The response is to be the full listing, set down exactly.

### SOURCE DATA:
================================
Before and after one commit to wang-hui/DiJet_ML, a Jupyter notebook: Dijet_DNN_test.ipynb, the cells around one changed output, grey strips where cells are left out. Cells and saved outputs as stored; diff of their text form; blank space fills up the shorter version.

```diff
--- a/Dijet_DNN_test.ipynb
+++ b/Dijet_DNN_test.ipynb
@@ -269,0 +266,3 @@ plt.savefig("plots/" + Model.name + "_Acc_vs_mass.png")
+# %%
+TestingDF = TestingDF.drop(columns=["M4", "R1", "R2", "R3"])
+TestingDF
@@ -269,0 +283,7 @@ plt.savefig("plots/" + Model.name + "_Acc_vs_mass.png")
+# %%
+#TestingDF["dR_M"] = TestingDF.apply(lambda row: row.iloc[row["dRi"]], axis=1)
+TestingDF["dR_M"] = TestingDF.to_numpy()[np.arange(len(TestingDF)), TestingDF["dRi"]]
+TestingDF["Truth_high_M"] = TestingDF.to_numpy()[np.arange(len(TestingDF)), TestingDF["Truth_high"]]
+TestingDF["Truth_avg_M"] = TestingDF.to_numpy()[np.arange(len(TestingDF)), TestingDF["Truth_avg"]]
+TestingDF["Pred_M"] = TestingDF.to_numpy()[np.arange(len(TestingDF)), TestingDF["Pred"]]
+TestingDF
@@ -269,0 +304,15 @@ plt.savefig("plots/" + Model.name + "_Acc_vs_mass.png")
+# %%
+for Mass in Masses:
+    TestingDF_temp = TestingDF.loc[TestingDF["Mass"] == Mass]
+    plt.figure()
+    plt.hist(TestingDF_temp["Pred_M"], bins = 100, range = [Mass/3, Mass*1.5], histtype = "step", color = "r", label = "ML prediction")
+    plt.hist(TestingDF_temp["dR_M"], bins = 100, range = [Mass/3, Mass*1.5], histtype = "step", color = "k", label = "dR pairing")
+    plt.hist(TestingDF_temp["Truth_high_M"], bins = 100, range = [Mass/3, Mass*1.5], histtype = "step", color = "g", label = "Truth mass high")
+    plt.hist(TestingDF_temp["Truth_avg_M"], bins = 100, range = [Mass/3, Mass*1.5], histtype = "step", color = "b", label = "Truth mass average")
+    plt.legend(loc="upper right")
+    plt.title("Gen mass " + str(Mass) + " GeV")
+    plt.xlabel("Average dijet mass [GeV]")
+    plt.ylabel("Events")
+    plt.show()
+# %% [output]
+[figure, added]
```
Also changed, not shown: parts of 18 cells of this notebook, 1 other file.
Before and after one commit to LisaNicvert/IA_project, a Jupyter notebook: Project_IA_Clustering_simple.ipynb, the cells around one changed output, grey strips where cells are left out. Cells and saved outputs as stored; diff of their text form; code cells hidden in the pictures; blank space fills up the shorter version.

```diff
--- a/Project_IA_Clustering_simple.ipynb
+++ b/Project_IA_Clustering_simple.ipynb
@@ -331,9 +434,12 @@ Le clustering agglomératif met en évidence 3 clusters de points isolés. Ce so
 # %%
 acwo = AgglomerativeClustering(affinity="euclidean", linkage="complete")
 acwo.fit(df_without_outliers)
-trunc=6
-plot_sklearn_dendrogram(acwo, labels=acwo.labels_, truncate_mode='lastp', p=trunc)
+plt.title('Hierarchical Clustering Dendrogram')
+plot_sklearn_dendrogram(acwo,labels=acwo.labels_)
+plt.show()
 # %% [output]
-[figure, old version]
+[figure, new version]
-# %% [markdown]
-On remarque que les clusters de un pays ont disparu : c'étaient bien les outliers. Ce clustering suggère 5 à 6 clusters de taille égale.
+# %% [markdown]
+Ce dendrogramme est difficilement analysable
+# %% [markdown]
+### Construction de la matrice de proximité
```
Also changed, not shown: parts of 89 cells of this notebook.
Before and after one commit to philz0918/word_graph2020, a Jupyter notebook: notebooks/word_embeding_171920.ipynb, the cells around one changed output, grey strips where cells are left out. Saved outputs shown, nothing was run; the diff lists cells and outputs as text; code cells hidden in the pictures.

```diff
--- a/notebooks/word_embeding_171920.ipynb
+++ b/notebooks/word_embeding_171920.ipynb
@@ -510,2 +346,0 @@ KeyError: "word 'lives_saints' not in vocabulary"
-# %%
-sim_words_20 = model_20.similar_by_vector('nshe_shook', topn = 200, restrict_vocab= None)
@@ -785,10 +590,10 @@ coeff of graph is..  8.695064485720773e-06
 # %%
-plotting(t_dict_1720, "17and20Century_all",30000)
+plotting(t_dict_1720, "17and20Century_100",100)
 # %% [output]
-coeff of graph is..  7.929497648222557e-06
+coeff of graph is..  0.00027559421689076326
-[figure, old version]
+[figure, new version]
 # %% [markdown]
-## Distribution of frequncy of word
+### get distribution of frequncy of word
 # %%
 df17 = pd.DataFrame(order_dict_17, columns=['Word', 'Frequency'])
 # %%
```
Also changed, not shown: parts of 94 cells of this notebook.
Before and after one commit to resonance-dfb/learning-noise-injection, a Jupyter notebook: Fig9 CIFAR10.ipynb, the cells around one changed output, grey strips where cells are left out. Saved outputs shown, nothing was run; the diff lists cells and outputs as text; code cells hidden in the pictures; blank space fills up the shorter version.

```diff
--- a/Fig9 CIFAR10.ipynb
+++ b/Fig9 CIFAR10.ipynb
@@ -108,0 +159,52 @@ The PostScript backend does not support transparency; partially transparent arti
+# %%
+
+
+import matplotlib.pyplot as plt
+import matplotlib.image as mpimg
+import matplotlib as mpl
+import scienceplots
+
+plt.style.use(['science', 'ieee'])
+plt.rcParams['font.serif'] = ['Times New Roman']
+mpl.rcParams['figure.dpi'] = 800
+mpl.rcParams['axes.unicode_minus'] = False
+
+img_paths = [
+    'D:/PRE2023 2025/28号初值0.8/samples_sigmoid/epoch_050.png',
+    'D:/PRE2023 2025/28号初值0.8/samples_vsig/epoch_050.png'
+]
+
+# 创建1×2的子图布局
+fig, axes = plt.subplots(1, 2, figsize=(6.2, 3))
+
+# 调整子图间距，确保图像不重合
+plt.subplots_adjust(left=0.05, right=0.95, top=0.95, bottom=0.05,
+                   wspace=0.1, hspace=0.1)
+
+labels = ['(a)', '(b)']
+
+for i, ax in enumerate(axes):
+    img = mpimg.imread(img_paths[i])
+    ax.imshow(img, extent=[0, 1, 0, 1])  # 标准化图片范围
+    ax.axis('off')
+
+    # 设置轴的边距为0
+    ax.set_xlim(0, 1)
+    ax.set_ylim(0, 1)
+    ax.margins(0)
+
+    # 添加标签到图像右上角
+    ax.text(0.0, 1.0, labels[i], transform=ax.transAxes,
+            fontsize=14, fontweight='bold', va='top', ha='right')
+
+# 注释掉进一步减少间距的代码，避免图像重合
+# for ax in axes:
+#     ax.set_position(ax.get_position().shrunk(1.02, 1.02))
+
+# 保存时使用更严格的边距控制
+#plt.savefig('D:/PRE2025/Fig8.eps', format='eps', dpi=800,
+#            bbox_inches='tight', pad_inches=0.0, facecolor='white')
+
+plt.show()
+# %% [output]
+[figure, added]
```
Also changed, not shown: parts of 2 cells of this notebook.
================================
### RESULT OF THIS EXERCISE:
Before and after one commit to wang-hui/DiJet_ML, a Jupyter notebook: Dijet_DNN_test.ipynb, the cells around one changed output, grey strips where cells are left out. Cells and saved outputs as stored; diff of their text form; blank space fills up the shorter version.

```diff
--- a/Dijet_DNN_test.ipynb
+++ b/Dijet_DNN_test.ipynb
@@ -269,0 +266,3 @@ plt.savefig("plots/" + Model.name + "_Acc_vs_mass.png")
+# %%
+TestingDF = TestingDF.drop(columns=["M4", "R1", "R2", "R3"])
+TestingDF
@@ -269,0 +283,7 @@ plt.savefig("plots/" + Model.name + "_Acc_vs_mass.png")
+# %%
+#TestingDF["dR_M"] = TestingDF.apply(lambda row: row.iloc[row["dRi"]], axis=1)
+TestingDF["dR_M"] = TestingDF.to_numpy()[np.arange(len(TestingDF)), TestingDF["dRi"]]
+TestingDF["Truth_high_M"] = TestingDF.to_numpy()[np.arange(len(TestingDF)), TestingDF["Truth_high"]]
+TestingDF["Truth_avg_M"] = TestingDF.to_numpy()[np.arange(len(TestingDF)), TestingDF["Truth_avg"]]
+TestingDF["Pred_M"] = TestingDF.to_numpy()[np.arange(len(TestingDF)), TestingDF["Pred"]]
+TestingDF
@@ -269,0 +304,15 @@ plt.savefig("plots/" + Model.name + "_Acc_vs_mass.png")
+# %%
+for Mass in Masses:
+    TestingDF_temp = TestingDF.loc[TestingDF["Mass"] == Mass]
+    plt.figure()
+    plt.hist(TestingDF_temp["Pred_M"], bins = 100, range = [Mass/3, Mass*1.5], histtype = "step", color = "r", label = "ML prediction")
+    plt.hist(TestingDF_temp["dR_M"], bins = 100, range = [Mass/3, Mass*1.5], histtype = "step", color = "k", label = "dR pairing")
+    plt.hist(TestingDF_temp["Truth_high_M"], bins = 100, range = [Mass/3, Mass*1.5], histtype = "step", color = "g", label = "Truth mass high")
+    plt.hist(TestingDF_temp["Truth_avg_M"], bins = 100, range = [Mass/3, Mass*1.5], histtype = "step", color = "b", label = "Truth mass average")
+    plt.legend(loc="upper right")
+    plt.title("Gen mass " + str(Mass) + " GeV")
+    plt.xlabel("Average dijet mass [GeV]")
+    plt.ylabel("Events")
+    plt.show()
+# %% [output]
+[figure, added]
```
Also changed, not shown: parts of 18 cells of this notebook, 1 other file.
Before and after one commit to LisaNicvert/IA_project, a Jupyter notebook: Project_IA_Clustering_simple.ipynb, the cells around one changed output, grey strips where cells are left out. Cells and saved outputs as stored; diff of their text form; code cells hidden in the pictures; blank space fills up the shorter version.

```diff
--- a/Project_IA_Clustering_simple.ipynb
+++ b/Project_IA_Clustering_simple.ipynb
@@ -331,9 +434,12 @@ Le clustering agglomératif met en évidence 3 clusters de points isolés. Ce so
 # %%
 acwo = AgglomerativeClustering(affinity="euclidean", linkage="complete")
 acwo.fit(df_without_outliers)
-trunc=6
-plot_sklearn_dendrogram(acwo, labels=acwo.labels_, truncate_mode='lastp', p=trunc)
+plt.title('Hierarchical Clustering Dendrogram')
+plot_sklearn_dendrogram(acwo,labels=acwo.labels_)
+plt.show()
 # %% [output]
-[figure, old version]
+[figure, new version]
-# %% [markdown]
-On remarque que les clusters de un pays ont disparu : c'étaient bien les outliers. Ce clustering suggère 5 à 6 clusters de taille égale.
+# %% [markdown]
+Ce dendrogramme est difficilement analysable
+# %% [markdown]
+### Construction de la matrice de proximité
```
Also changed, not shown: parts of 89 cells of this notebook.
Before and after one commit to philz0918/word_graph2020, a Jupyter notebook: notebooks/word_embeding_171920.ipynb, the cells around one changed output, grey strips where cells are left out. Saved outputs shown, nothing was run; the diff lists cells and outputs as text; code cells hidden in the pictures.

```diff
--- a/notebooks/word_embeding_171920.ipynb
+++ b/notebooks/word_embeding_171920.ipynb
@@ -510,2 +346,0 @@ KeyError: "word 'lives_saints' not in vocabulary"
-# %%
-sim_words_20 = model_20.similar_by_vector('nshe_shook', topn = 200, restrict_vocab= None)
@@ -785,10 +590,10 @@ coeff of graph is..  8.695064485720773e-06
 # %%
-plotting(t_dict_1720, "17and20Century_all",30000)
+plotting(t_dict_1720, "17and20Century_100",100)
 # %% [output]
-coeff of graph is..  7.929497648222557e-06
+coeff of graph is..  0.00027559421689076326
-[figure, old version]
+[figure, new version]
 # %% [markdown]
-## Distribution of frequncy of word
+### get distribution of frequncy of word
 # %%
 df17 = pd.DataFrame(order_dict_17, columns=['Word', 'Frequency'])
 # %%
```
Also changed, not shown: parts of 94 cells of this notebook.
Before and after one commit to resonance-dfb/learning-noise-injection, a Jupyter notebook: Fig9 CIFAR10.ipynb, the cells around one changed output, grey strips where cells are left out. Saved outputs shown, nothing was run; the diff lists cells and outputs as text; code cells hidden in the pictures; blank space fills up the shorter version.

```diff
--- a/Fig9 CIFAR10.ipynb
+++ b/Fig9 CIFAR10.ipynb
@@ -108,0 +159,52 @@ The PostScript backend does not support transparency; partially transparent arti
+# %%
+
+
+import matplotlib.pyplot as plt
+import matplotlib.image as mpimg
+import matplotlib as mpl
+import scienceplots
+
+plt.style.use(['science', 'ieee'])
+plt.rcParams['font.serif'] = ['Times New Roman']
+mpl.rcParams['figure.dpi'] = 800
+mpl.rcParams['axes.unicode_minus'] = False
+
+img_paths = [
+    'D:/PRE2023 2025/28号初值0.8/samples_sigmoid/epoch_050.png',
+    'D:/PRE2023 2025/28号初值0.8/samples_vsig/epoch_050.png'
+]
+
+# 创建1×2的子图布局
+fig, axes = plt.subplots(1, 2, figsize=(6.2, 3))
+
+# 调整子图间距，确保图像不重合
+plt.subplots_adjust(left=0.05, right=0.95, top=0.95, bottom=0.05,
+                   wspace=0.1, hspace=0.1)
+
+labels = ['(a)', '(b)']
+
+for i, ax in enumerate(axes):
+    img = mpimg.imread(img_paths[i])
+    ax.imshow(img, extent=[0, 1, 0, 1])  # 标准化图片范围
+    ax.axis('off')
+
+    # 设置轴的边距为0
+    ax.set_xlim(0, 1)
+    ax.set_ylim(0, 1)
+    ax.margins(0)
+
+    # 添加标签到图像右上角
+    ax.text(0.0, 1.0, labels[i], transform=ax.transAxes,
+            fontsize=14, fontweight='bold', va='top', ha='right')
+
+# 注释掉进一步减少间距的代码，避免图像重合
+# for ax in axes:
+#     ax.set_position(ax.get_position().shrunk(1.02, 1.02))
+
+# 保存时使用更严格的边距控制
+#plt.savefig('D:/PRE2025/Fig8.eps', format='eps', dpi=800,
+#            bbox_inches='tight', pad_inches=0.0, facecolor='white')
+
+plt.show()
+# %% [output]
+[figure, added]
```
Also changed, not shown: parts of 2 cells of this notebook.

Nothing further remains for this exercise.